Suwanosejima

Smithsonian / US Geological Survey Weekly Volcanic Activity Report,
23 November-29 November 2022
Managing Editor: Sally Kuhn Sennert

Please cite this report as:

Global Volcanism Program, 2022. Report on Suwanosejima (Japan). In: Sennert, S K (ed.), Weekly Volcanic Activity Report, 23 November-29 November 2022. Smithsonian Institution and US Geological Survey.

Weekly Report (23 November-29 November 2022)

Suwanosejima

Japan

29.638°N, 129.714°E; summit elev. 796 m

All times are local (unless otherwise noted)


JMA reported that the eruption at Suwanosejima's Ontake Crater continued during 21-28 November and crater incandescence was visible nightly. Eruption plumes rose as high as 1.3 km above the crater rim and blocks were ejected as far as 300 m from the vent. Ashfall was occasionally reported in Toshima village (3.5 km SSW). The Alert Level remained at 3 (on a 5-level scale), and residents were warned to stay 2 km away from the crater.

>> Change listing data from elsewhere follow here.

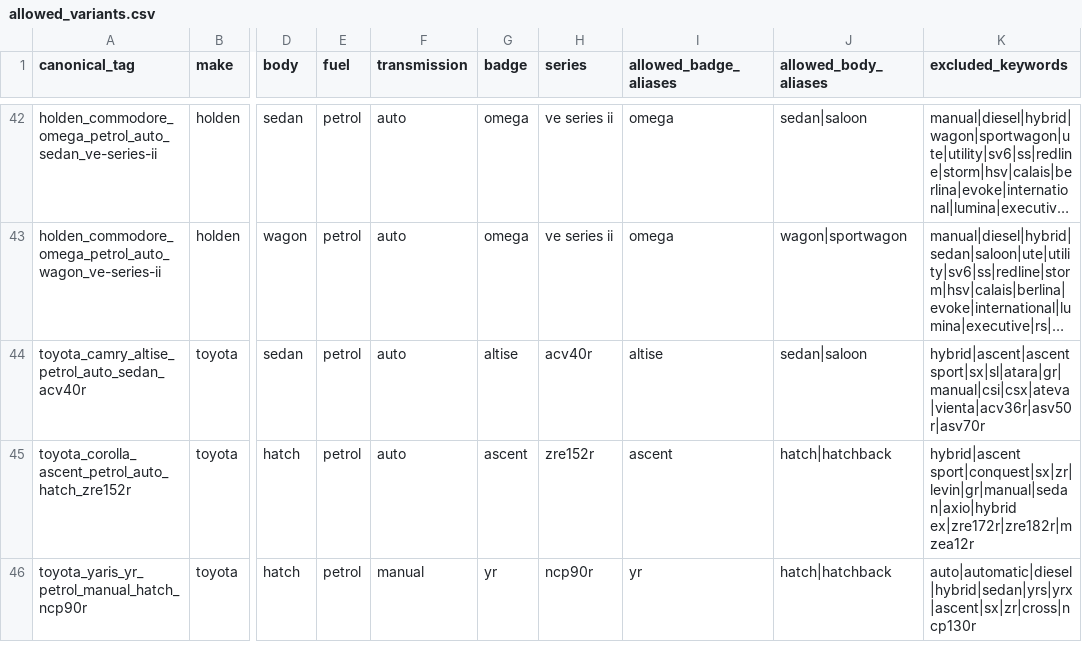
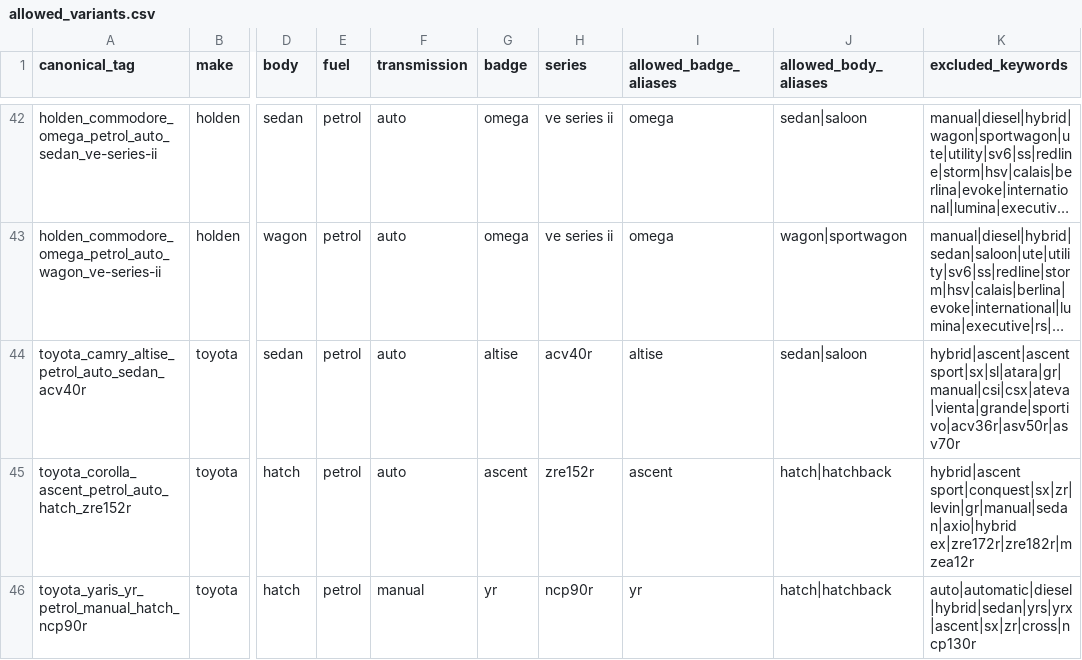
Before and after one commit to fallen-pc/autosniper, a CSV file: config/allowed_variants.csv, drawn as a sheet; only a part is shown, gaps mark what is left out; long unchanged cells end in …; the diff names each change by its address in the sheet, - before the commit and + after, or states it on an @@ line.

```diff
--- a/config/allowed_variants.csv
+++ b/config/allowed_variants.csv
-K44 (excluded_keywords): hybrid|ascent|ascent sport|sx|sl|atara|gr|manual|csi|csx|ateva|vienta|acv36r|asv50r|asv70r
+K44 (excluded_keywords): hybrid|ascent|ascent sport|sx|sl|atara|gr|manual|csi|csx|ateva|vienta|grande|sportivo|acv36r|asv50r|asv70r
```
Also changed, not shown: 2 other files.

Geological Summary. The 8-km-long island of Suwanosejima in the northern Ryukyu Islands consists of an andesitic stratovolcano with two historically active summit craters. The summit is truncated by a large breached crater extending to the sea on the east flank that was formed by edifice collapse. One of Japan's most frequently active volcanoes, it was in a state of intermittent Strombolian activity from Otake, the NE summit crater, between 1949 and 1996, after which periods of inactivity lengthened. The largest recorded eruption took place in 1813-14, when thick scoria deposits blanketed residential areas, and the SW crater produced two lava flows that reached the western coast. At the end of the eruption the summit of Otake collapsed, forming a large debris avalanche and creating the open Sakuchi caldera, which extends to the eastern coast. The island remained uninhabited for about 70 years after the 1813-1814 eruption. Lava flows reached the eastern coast of the island in 1884. Only about 50 people live on the island.

Source: Japan Meteorological Agency (JMA)